Through leadership provided by the Joint Programme and the active engagement of thousands of AIDS stakeholders across the world, the global HIV response transitioned from the Fast-Track approach towards an focus on ensuring that all populations and settings are on-track to end AIDS. Outlined in the Global AIDS Strategy 2021–2026 and endorsed in the 2021 Political Declaration on HIV and AIDS, this new era demands the use of an inequalities lens across all aspects of the response, including renewed attention to addressing the social and structural factors that increase HIV vulnerability and reduce people’s ability to access essential HIV services. Though ending AIDS will not be possible without increased domestic investment and international donor commitments, the effects of past under-investment in HIV have now been magnified by a tightened financing landscape for HIV and development.

The Joint Programme and its many partners in the response are now focused on achieving the 95–95–95 service targets for all subpopulations, age groups and settings, and on the 10–10–10 targets to enable countries and empower communities and remove societal and legal barriers to effective responses by 2025.

The Joint Programme continued in 2020–2021 to serve as a catalytic force in the HIV  response. It this through its global leadership and social mobilization; its strong presence in and support to countries and communities; the many partnerships it nurtures and the innovation it galvanizes; the strategic information it collects and leverages for evidence-informed programmes and investments; and the specialized expertise and normative guidance that drive progress and on which diverse actors in the response rely.

It is clearer than ever that it is feasible to end AIDS as a public health threat. As of 2020, 44 countries were on-track to achieve at least a 90% reduction in AIDS-related deaths by 2030 and 35 were on-track to reduce new HIV infections by at least 90%.

However, progress in the response remains uneven and inadequate. None of the 2020 Fast-Track targets were achieved globally, and the rate at which new HIV infections are declining is too slow, as no region reached the 2020 target of reducing new HIV infections by 75%. While eastern and southern Africa, the region most heavily affected by AIDS, has recorded striking progress in reducing new HIV infections and AIDS-related deaths, gains are less pronounced in other regions, and epidemics continue to expand in eastern Europe and central Asia and the Middle East and North Africa.

Overall global and regional advances in the response also obscure the many populations who are not benefiting equitably.
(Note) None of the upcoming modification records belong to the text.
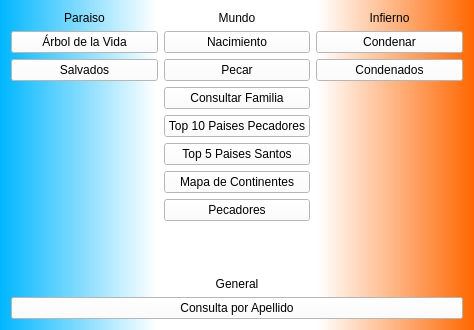
First picture: the form in ventanamundo.ui, repository DavidCrgh/Tarea_Programa_Estructuras_2, before the edit.
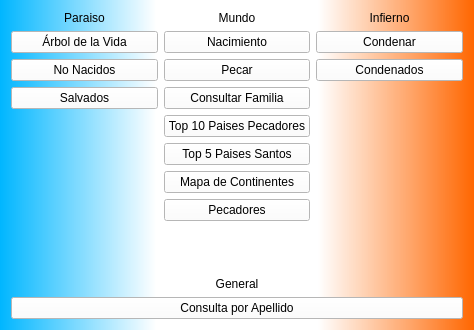
Second picture: the form after the edit. Icons and pictures are not drawn.

Commit message: Ya se muestra el arbol del mundo. Ya se muestran los arboles de apellidos. Ya se muestran los ids de los no nacidos.

```diff
--- a/ventanamundo.ui
+++ b/ventanamundo.ui
@@ -62,6 +62,17 @@
          </property>
         </widget>
        </item>
+       <item>
+        <widget class="QPushButton" name="botonNoNacidos">
+         <property name="styleSheet">
+          <string notr="true">background-color: rgb(255, 255, 255);
+font: 75 16pt &quot;System&quot;;</string>
+         </property>
+         <property name="text">
+          <string>No Nacidos</string>
+         </property>
+        </widget>
+       </item>
        <item>
         <widget class="QPushButton" name="botonSalvados">
          <property name="styleSheet">
```
Left out of the diff: 6 changed lines with no effect on the pictures. The commit also changes 20 other files.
Globally, 53% of all people living with HIV were women and girls and they accounted for 50% of all new infections in 2020. There is an HIV crisis among adolescent girls and young women in sub-Saharan Africa, where around 4,200 adolescent girls and young women aged 15–24 years acquired HIV per week in 2020.

Reflecting a spirit of innovation and a people-centred ethos, aspects of the HIV response proved remarkably resilient and quite innovative in the face of challenges posed by COVID-19. However, the COVID-19 pandemic slowed progress towards global AIDS targets, had a serious socioeconomic impact, and injected new uncertainty into the sustainability of the HIV response. COVID-19 has shown that without a health system that is fit for purpose, hard-fought gains in HIV, immunization, antenatal care, and child and adolescent health are at risk when a global pandemic occurs. Many people living with HIV found themselves unable to access care, treatment refills and other essential services. These devastating outcomes were compounded by the impact of broader health, social and economic developments related to the COVID-19 response, including school closings, travel restrictions, loss of formal and informal income-generating activities, and increased gender inequality and violence against women.

COVID-19 has highlighted the vital role of social protection for mitigating the direct and indirect effects of disease. There is increasing emphasis on social protection instruments, such as cash and in-kind transfers, as well as social protection systems, to address systemic vulnerabilities at scale and mitigate the impacts of pandemics and the multiple inequalities they expose. Although the importance of social protection is clearer than ever, efforts to expand it remain insufficient. Making up ground lost due to COVID-19 and reminding the world of the continued urgency of ending AIDS remain key areas of focus for the Joint Programme.


Find out more in the UNAIDS Performance Monitoring Report (PMR) package.